TRY IT:
Gather each line of the entries below that includes "copy".

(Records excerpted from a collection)

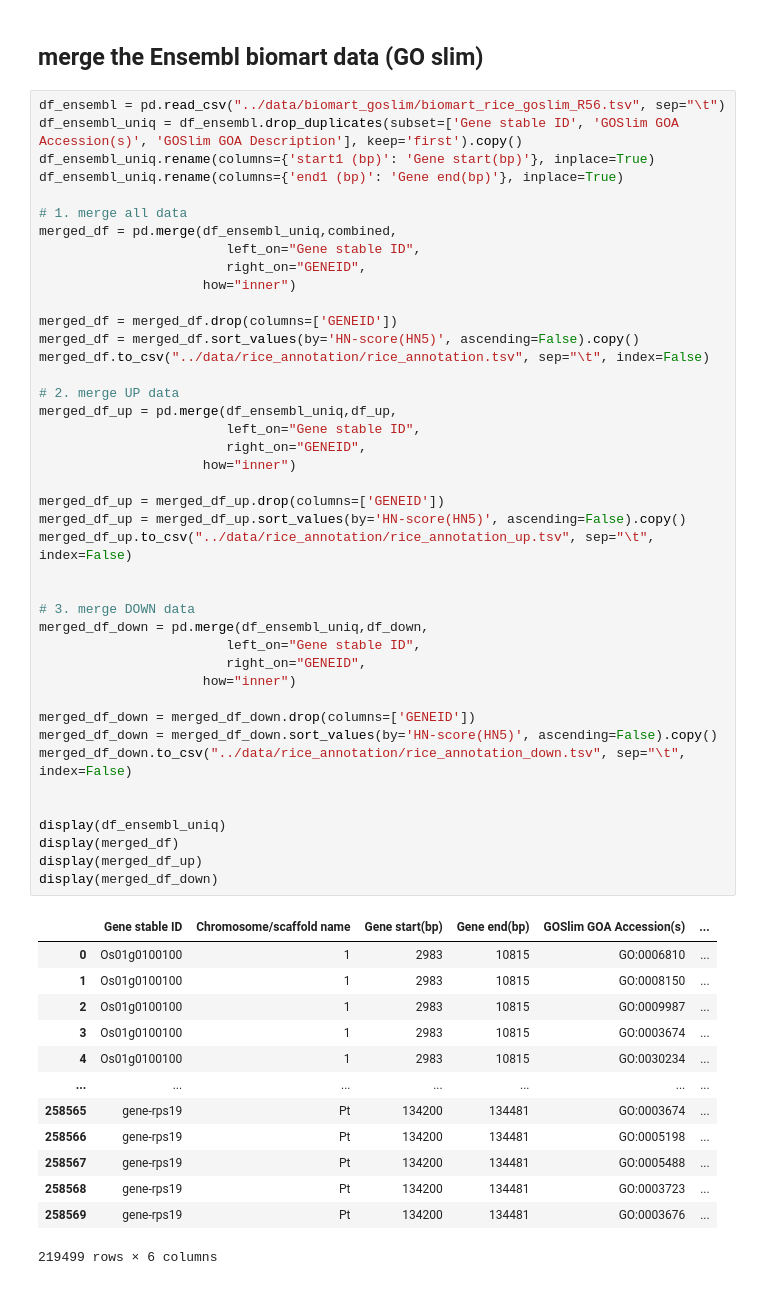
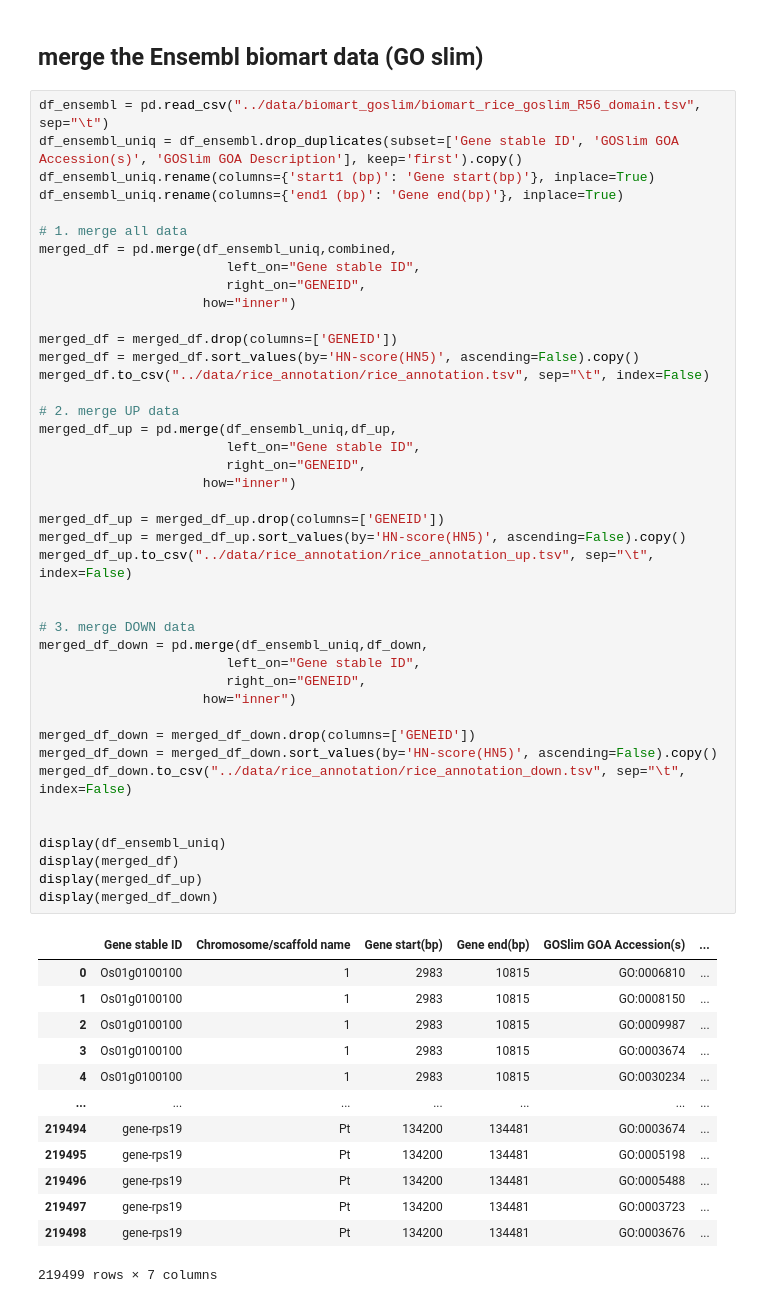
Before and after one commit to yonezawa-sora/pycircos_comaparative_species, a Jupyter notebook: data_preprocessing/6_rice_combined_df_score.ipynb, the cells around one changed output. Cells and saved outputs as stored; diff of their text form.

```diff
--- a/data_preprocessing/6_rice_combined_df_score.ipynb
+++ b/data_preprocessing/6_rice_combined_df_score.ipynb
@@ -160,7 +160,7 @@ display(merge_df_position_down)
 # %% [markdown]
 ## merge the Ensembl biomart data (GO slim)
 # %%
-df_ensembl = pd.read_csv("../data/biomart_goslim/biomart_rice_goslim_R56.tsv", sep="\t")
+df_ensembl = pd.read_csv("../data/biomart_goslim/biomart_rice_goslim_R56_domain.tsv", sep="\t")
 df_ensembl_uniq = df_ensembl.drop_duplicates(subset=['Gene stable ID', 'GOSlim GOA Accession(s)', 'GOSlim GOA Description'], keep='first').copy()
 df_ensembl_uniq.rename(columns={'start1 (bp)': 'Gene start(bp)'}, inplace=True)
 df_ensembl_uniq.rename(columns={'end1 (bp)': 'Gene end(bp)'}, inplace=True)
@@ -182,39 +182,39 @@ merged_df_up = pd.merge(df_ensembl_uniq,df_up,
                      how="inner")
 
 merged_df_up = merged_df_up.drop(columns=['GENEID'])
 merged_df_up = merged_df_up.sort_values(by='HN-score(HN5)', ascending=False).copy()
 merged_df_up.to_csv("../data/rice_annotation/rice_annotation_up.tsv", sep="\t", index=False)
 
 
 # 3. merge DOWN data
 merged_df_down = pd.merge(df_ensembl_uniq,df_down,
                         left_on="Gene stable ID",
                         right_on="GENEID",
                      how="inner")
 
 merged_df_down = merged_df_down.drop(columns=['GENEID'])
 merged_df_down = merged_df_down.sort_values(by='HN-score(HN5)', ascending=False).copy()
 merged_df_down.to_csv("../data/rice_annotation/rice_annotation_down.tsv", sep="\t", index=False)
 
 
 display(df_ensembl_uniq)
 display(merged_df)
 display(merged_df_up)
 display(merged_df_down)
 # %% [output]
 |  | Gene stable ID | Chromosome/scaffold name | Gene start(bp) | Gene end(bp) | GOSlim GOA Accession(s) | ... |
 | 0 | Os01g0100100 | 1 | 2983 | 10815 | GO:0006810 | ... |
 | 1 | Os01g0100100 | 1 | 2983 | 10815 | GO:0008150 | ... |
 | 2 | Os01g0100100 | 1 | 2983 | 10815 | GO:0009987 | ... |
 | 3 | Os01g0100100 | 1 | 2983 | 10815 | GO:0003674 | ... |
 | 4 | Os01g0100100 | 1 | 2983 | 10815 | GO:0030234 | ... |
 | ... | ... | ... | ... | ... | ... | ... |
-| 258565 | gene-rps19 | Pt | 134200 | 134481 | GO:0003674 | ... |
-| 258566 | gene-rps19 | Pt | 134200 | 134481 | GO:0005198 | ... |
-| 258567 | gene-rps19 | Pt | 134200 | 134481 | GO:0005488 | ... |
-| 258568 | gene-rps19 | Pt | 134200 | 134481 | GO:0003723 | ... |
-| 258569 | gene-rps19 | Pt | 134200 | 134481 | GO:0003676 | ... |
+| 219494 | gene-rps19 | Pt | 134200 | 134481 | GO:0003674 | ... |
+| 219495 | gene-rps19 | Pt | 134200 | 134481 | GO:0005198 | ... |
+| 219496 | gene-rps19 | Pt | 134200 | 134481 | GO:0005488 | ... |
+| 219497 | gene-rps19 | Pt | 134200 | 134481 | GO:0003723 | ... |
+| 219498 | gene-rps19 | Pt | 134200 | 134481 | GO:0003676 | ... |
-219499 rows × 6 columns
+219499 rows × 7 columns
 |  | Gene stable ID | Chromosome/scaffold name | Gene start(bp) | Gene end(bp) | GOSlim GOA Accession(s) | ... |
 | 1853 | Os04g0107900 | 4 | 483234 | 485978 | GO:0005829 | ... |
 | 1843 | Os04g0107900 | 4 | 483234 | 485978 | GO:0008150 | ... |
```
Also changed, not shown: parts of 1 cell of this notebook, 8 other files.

WORKED SOLUTION:
 df_ensembl_uniq = df_ensembl.drop_duplicates(subset=['Gene stable ID', 'GOSlim GOA Accession(s)', 'GOSlim GOA Description'], keep='first').copy()
 merged_df_up = merged_df_up.sort_values(by='HN-score(HN5)', ascending=False).copy()
 merged_df_down = merged_df_down.sort_values(by='HN-score(HN5)', ascending=False).copy()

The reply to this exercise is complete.